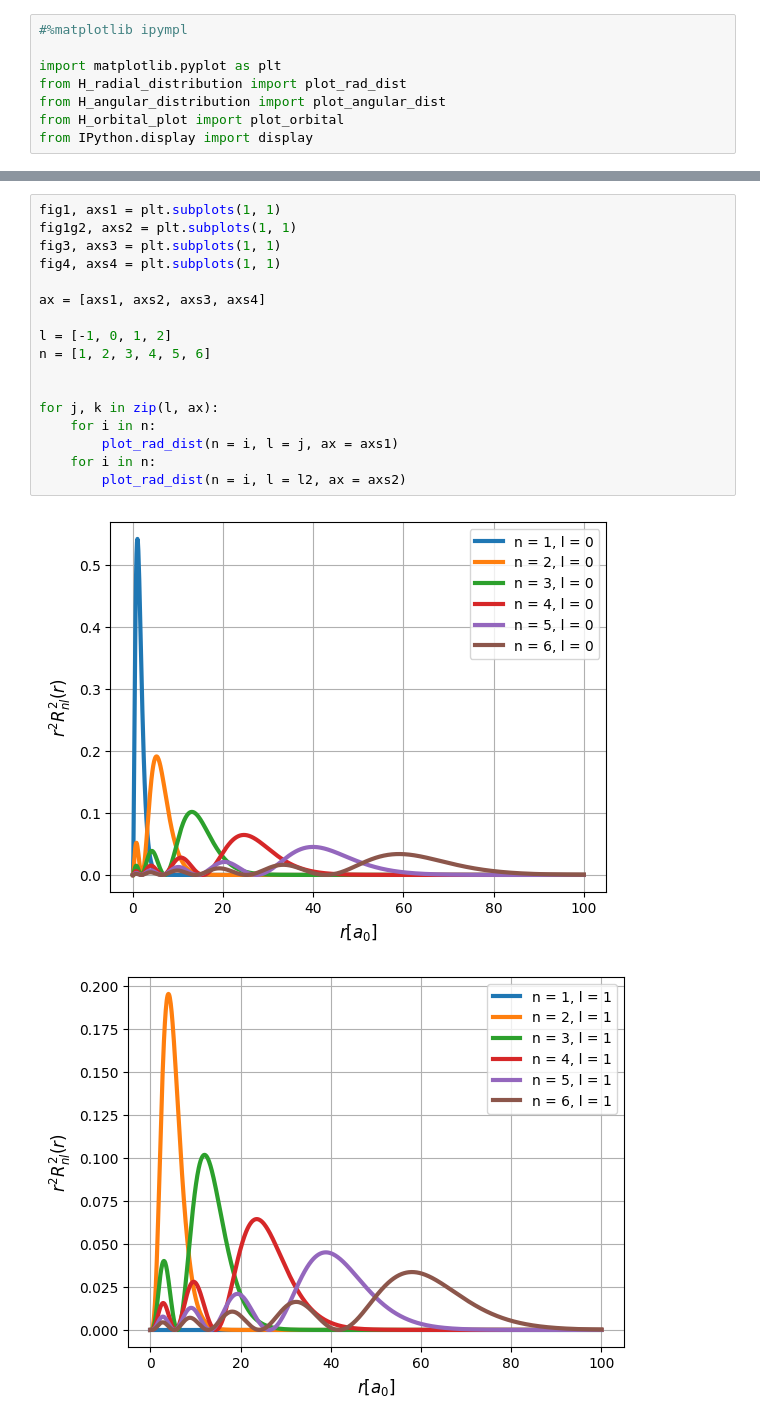
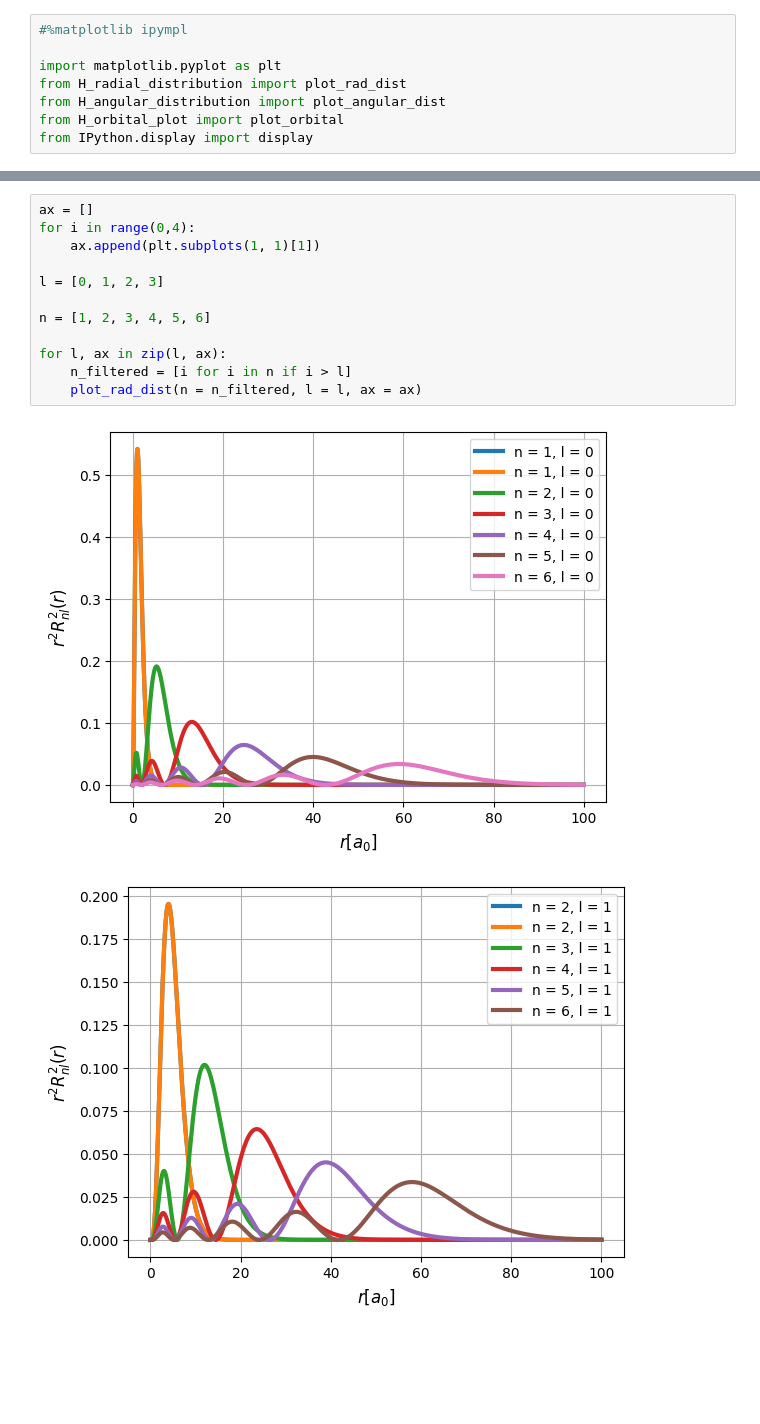
Before and after one commit to mikayla-eckelcifrese/EEE_434_functions, a Jupyter notebook: Project4_Atomic_Orbital_Simulation.ipynb, the cells around one changed output, grey strips where cells are left out. Saved outputs shown, nothing was run; the diff lists cells and outputs as text; blank space fills up the shorter version.

```diff
--- a/Project4_Atomic_Orbital_Simulation.ipynb
+++ b/Project4_Atomic_Orbital_Simulation.ipynb
@@ -18,20 +20,15 @@ from IPython.display import display
 # %%
-fig1, axs1 = plt.subplots(1, 1)
-fig1g2, axs2 = plt.subplots(1, 1)
-fig3, axs3 = plt.subplots(1, 1)
-fig4, axs4 = plt.subplots(1, 1)
+ax = []
+for i in range(0,4):
+    ax.append(plt.subplots(1, 1)[1])
 
-ax = [axs1, axs2, axs3, axs4]
+l = [0, 1, 2, 3]
 
-l = [-1, 0, 1, 2]
 n = [1, 2, 3, 4, 5, 6]
 
-
-for j, k in zip(l, ax):
-    for i in n:
-        plot_rad_dist(n = i, l = j, ax = axs1)
-    for i in n:
-        plot_rad_dist(n = i, l = l2, ax = axs2)
+for l, ax in zip(l, ax):
+    n_filtered = [i for i in n if i > l]
+    plot_rad_dist(n = n_filtered, l = l, ax = ax)
 # %% [output]
-[figure, old version]
+[figure, new version]
-[figure, old version]
+[figure, new version]
```
Also changed, not shown: parts of 3 cells of this notebook, 3 other files.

* * * *

◆ **Your objective**
Scan the entries for the string "cells" and report only how many lines contain it.

◆ **Completed exercise**
2